◆ What you will do
Write out all of the data without omission, exactly as shown.

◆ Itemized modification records
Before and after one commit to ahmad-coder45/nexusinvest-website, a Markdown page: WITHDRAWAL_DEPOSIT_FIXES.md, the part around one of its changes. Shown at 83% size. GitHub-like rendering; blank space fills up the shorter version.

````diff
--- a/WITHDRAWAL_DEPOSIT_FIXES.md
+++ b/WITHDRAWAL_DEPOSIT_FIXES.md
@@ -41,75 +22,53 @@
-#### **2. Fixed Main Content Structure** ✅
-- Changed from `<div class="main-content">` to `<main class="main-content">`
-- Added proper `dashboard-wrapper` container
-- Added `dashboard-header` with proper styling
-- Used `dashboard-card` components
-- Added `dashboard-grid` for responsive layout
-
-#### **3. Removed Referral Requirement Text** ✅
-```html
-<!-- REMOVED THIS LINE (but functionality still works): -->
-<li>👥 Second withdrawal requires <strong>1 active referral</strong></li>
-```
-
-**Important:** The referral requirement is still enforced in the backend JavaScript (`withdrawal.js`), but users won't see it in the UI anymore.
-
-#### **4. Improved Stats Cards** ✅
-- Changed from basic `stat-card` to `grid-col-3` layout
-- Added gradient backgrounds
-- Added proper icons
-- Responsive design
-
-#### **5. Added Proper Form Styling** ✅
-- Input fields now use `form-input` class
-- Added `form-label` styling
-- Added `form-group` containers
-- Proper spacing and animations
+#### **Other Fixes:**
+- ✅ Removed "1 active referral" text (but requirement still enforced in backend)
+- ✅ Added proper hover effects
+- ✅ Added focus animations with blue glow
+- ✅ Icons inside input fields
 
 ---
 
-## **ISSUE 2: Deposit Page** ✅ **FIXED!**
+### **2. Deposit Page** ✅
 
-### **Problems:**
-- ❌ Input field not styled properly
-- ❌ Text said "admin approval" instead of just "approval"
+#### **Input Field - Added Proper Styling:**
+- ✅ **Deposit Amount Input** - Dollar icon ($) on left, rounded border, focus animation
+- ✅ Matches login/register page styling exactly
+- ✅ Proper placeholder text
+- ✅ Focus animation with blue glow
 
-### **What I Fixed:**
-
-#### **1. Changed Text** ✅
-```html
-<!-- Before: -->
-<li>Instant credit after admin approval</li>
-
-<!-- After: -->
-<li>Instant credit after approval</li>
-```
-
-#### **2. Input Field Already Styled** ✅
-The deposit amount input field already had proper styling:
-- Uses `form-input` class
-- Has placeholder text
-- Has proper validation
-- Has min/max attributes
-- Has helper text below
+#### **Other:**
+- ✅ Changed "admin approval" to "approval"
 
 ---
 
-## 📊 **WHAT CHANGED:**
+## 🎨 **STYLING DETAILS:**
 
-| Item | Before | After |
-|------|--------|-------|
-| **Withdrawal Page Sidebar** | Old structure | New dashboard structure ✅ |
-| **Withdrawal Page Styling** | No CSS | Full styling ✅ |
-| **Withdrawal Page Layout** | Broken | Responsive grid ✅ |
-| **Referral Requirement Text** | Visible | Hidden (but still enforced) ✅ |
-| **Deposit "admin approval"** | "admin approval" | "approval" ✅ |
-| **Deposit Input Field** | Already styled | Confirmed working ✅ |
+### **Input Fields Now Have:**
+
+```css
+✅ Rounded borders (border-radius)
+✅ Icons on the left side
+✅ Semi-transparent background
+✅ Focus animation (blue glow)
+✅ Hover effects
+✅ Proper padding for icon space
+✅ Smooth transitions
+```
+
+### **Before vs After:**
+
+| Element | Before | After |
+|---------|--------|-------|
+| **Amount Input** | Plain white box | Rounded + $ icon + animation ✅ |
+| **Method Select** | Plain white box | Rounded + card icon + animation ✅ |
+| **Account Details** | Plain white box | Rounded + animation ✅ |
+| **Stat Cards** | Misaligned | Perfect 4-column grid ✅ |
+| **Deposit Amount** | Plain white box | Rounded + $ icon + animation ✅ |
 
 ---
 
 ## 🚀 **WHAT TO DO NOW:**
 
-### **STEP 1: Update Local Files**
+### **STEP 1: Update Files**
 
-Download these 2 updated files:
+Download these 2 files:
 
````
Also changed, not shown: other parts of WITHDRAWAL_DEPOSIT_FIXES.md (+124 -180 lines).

◆ Response to this exercise
Before and after one commit to ahmad-coder45/nexusinvest-website, a Markdown page: WITHDRAWAL_DEPOSIT_FIXES.md, the part around one of its changes. Shown at 83% size. GitHub-like rendering; blank space fills up the shorter version.

````diff
--- a/WITHDRAWAL_DEPOSIT_FIXES.md
+++ b/WITHDRAWAL_DEPOSIT_FIXES.md
@@ -41,75 +22,53 @@
-#### **2. Fixed Main Content Structure** ✅
-- Changed from `<div class="main-content">` to `<main class="main-content">`
-- Added proper `dashboard-wrapper` container
-- Added `dashboard-header` with proper styling
-- Used `dashboard-card` components
-- Added `dashboard-grid` for responsive layout
-
-#### **3. Removed Referral Requirement Text** ✅
-```html
-<!-- REMOVED THIS LINE (but functionality still works): -->
-<li>👥 Second withdrawal requires <strong>1 active referral</strong></li>
-```
-
-**Important:** The referral requirement is still enforced in the backend JavaScript (`withdrawal.js`), but users won't see it in the UI anymore.
-
-#### **4. Improved Stats Cards** ✅
-- Changed from basic `stat-card` to `grid-col-3` layout
-- Added gradient backgrounds
-- Added proper icons
-- Responsive design
-
-#### **5. Added Proper Form Styling** ✅
-- Input fields now use `form-input` class
-- Added `form-label` styling
-- Added `form-group` containers
-- Proper spacing and animations
+#### **Other Fixes:**
+- ✅ Removed "1 active referral" text (but requirement still enforced in backend)
+- ✅ Added proper hover effects
+- ✅ Added focus animations with blue glow
+- ✅ Icons inside input fields
 
 ---
 
-## **ISSUE 2: Deposit Page** ✅ **FIXED!**
+### **2. Deposit Page** ✅
 
-### **Problems:**
-- ❌ Input field not styled properly
-- ❌ Text said "admin approval" instead of just "approval"
+#### **Input Field - Added Proper Styling:**
+- ✅ **Deposit Amount Input** - Dollar icon ($) on left, rounded border, focus animation
+- ✅ Matches login/register page styling exactly
+- ✅ Proper placeholder text
+- ✅ Focus animation with blue glow
 
-### **What I Fixed:**
-
-#### **1. Changed Text** ✅
-```html
-<!-- Before: -->
-<li>Instant credit after admin approval</li>
-
-<!-- After: -->
-<li>Instant credit after approval</li>
-```
-
-#### **2. Input Field Already Styled** ✅
-The deposit amount input field already had proper styling:
-- Uses `form-input` class
-- Has placeholder text
-- Has proper validation
-- Has min/max attributes
-- Has helper text below
+#### **Other:**
+- ✅ Changed "admin approval" to "approval"
 
 ---
 
-## 📊 **WHAT CHANGED:**
+## 🎨 **STYLING DETAILS:**
 
-| Item | Before | After |
-|------|--------|-------|
-| **Withdrawal Page Sidebar** | Old structure | New dashboard structure ✅ |
-| **Withdrawal Page Styling** | No CSS | Full styling ✅ |
-| **Withdrawal Page Layout** | Broken | Responsive grid ✅ |
-| **Referral Requirement Text** | Visible | Hidden (but still enforced) ✅ |
-| **Deposit "admin approval"** | "admin approval" | "approval" ✅ |
-| **Deposit Input Field** | Already styled | Confirmed working ✅ |
+### **Input Fields Now Have:**
+
+```css
+✅ Rounded borders (border-radius)
+✅ Icons on the left side
+✅ Semi-transparent background
+✅ Focus animation (blue glow)
+✅ Hover effects
+✅ Proper padding for icon space
+✅ Smooth transitions
+```
+
+### **Before vs After:**
+
+| Element | Before | After |
+|---------|--------|-------|
+| **Amount Input** | Plain white box | Rounded + $ icon + animation ✅ |
+| **Method Select** | Plain white box | Rounded + card icon + animation ✅ |
+| **Account Details** | Plain white box | Rounded + animation ✅ |
+| **Stat Cards** | Misaligned | Perfect 4-column grid ✅ |
+| **Deposit Amount** | Plain white box | Rounded + $ icon + animation ✅ |
 
 ---
 
 ## 🚀 **WHAT TO DO NOW:**
 
-### **STEP 1: Update Local Files**
+### **STEP 1: Update Files**
 
-Download these 2 updated files:
+Download these 2 files:
 
````
Also changed, not shown: other parts of WITHDRAWAL_DEPOSIT_FIXES.md (+124 -180 lines).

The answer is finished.